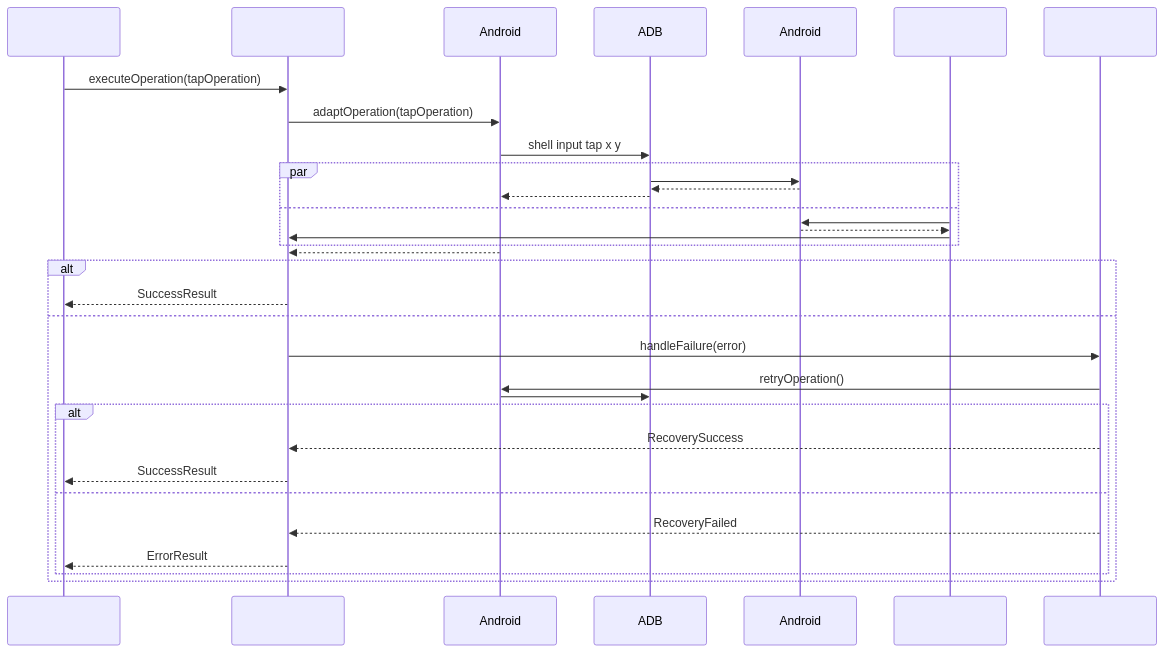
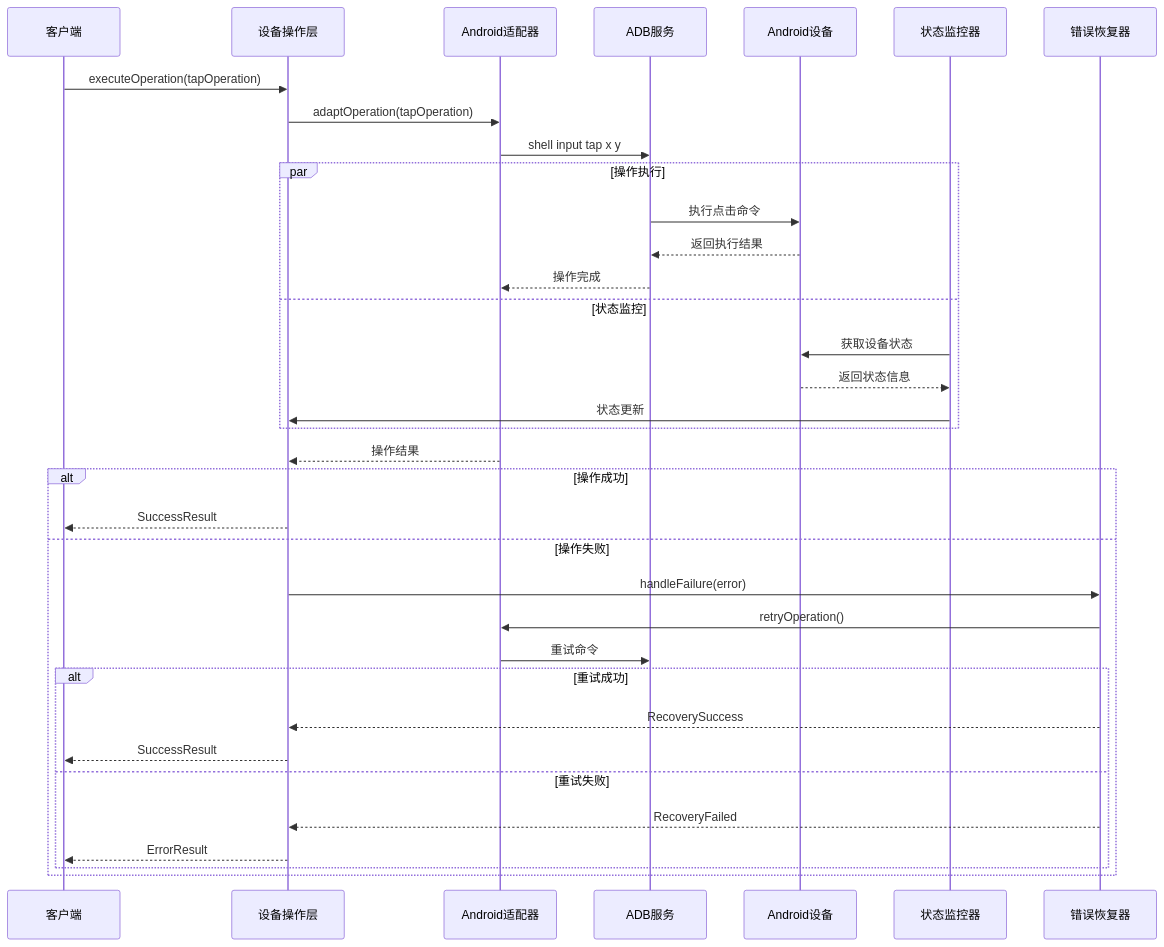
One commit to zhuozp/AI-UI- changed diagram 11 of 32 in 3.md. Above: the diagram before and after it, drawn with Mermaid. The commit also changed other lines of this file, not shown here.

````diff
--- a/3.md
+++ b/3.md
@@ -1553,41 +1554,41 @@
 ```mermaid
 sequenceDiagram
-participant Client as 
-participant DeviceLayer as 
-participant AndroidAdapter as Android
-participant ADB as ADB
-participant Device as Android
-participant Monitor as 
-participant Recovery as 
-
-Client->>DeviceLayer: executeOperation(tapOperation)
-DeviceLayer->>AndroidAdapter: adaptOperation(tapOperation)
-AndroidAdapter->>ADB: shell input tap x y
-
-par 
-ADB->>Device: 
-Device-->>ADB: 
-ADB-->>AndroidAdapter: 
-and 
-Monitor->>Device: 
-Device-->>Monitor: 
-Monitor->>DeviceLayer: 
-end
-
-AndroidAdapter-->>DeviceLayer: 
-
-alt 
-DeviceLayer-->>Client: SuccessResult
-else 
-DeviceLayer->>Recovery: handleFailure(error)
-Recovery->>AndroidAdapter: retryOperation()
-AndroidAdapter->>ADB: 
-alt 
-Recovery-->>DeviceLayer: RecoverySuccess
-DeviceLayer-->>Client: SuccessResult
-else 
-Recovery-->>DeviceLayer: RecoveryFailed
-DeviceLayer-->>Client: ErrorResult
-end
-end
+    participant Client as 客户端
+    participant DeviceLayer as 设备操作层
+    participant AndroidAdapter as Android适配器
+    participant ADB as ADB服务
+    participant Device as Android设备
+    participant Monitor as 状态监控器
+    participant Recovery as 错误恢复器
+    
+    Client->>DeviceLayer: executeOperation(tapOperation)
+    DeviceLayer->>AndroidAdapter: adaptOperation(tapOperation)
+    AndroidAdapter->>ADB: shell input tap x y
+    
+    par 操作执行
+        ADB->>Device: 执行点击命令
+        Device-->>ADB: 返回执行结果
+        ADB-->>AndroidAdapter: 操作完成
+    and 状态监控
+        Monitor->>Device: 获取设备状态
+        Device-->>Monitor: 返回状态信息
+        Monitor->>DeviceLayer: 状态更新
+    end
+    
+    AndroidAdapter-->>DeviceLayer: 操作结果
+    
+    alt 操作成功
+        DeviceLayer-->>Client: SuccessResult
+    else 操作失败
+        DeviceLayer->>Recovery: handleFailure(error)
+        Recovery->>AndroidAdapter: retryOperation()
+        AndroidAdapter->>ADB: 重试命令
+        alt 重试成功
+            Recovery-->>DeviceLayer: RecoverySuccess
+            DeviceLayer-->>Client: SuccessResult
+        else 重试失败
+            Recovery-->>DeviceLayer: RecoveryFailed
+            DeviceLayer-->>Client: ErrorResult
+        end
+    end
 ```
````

——

- Problem: Looking at the entries above, state how many lines contain "RecoverySuccess"; give the number alone.

- Answer for this exercise: 2